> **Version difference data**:
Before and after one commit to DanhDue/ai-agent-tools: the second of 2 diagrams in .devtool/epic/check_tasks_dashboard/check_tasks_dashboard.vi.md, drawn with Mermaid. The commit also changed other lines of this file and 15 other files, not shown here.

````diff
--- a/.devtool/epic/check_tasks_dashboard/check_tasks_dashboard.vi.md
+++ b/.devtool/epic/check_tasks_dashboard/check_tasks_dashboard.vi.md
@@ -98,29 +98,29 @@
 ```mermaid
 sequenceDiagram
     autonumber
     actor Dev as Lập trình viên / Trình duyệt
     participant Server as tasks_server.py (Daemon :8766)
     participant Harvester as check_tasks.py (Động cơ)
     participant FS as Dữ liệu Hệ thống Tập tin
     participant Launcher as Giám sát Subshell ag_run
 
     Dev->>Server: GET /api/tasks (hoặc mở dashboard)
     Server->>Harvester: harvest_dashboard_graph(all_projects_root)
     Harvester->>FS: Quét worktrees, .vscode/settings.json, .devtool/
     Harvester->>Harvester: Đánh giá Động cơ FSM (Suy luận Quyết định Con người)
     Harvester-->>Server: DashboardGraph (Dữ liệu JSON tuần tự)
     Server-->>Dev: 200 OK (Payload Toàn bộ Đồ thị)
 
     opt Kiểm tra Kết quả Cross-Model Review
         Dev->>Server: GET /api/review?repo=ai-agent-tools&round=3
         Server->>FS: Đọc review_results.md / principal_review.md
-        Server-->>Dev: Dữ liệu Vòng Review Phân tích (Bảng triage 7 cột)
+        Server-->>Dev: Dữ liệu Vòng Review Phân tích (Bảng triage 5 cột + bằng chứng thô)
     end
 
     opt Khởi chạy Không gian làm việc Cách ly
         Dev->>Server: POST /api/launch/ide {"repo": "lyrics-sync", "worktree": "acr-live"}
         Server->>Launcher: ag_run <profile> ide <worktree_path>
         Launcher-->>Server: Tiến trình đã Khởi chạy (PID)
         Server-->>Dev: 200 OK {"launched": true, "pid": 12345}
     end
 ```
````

> **YOUR GOAL**: Your answer must be the records above, repeated exactly.

> **THE ANSWER**:
Before and after one commit to DanhDue/ai-agent-tools: the second of 2 diagrams in .devtool/epic/check_tasks_dashboard/check_tasks_dashboard.vi.md, drawn with Mermaid. The commit also changed other lines of this file and 15 other files, not shown here.

````diff
--- a/.devtool/epic/check_tasks_dashboard/check_tasks_dashboard.vi.md
+++ b/.devtool/epic/check_tasks_dashboard/check_tasks_dashboard.vi.md
@@ -98,29 +98,29 @@
 ```mermaid
 sequenceDiagram
     autonumber
     actor Dev as Lập trình viên / Trình duyệt
     participant Server as tasks_server.py (Daemon :8766)
     participant Harvester as check_tasks.py (Động cơ)
     participant FS as Dữ liệu Hệ thống Tập tin
     participant Launcher as Giám sát Subshell ag_run
 
     Dev->>Server: GET /api/tasks (hoặc mở dashboard)
     Server->>Harvester: harvest_dashboard_graph(all_projects_root)
     Harvester->>FS: Quét worktrees, .vscode/settings.json, .devtool/
     Harvester->>Harvester: Đánh giá Động cơ FSM (Suy luận Quyết định Con người)
     Harvester-->>Server: DashboardGraph (Dữ liệu JSON tuần tự)
     Server-->>Dev: 200 OK (Payload Toàn bộ Đồ thị)
 
     opt Kiểm tra Kết quả Cross-Model Review
         Dev->>Server: GET /api/review?repo=ai-agent-tools&round=3
         Server->>FS: Đọc review_results.md / principal_review.md
-        Server-->>Dev: Dữ liệu Vòng Review Phân tích (Bảng triage 7 cột)
+        Server-->>Dev: Dữ liệu Vòng Review Phân tích (Bảng triage 5 cột + bằng chứng thô)
     end
 
     opt Khởi chạy Không gian làm việc Cách ly
         Dev->>Server: POST /api/launch/ide {"repo": "lyrics-sync", "worktree": "acr-live"}
         Server->>Launcher: ag_run <profile> ide <worktree_path>
         Launcher-->>Server: Tiến trình đã Khởi chạy (PID)
         Server-->>Dev: 200 OK {"launched": true, "pid": 12345}
     end
 ```
````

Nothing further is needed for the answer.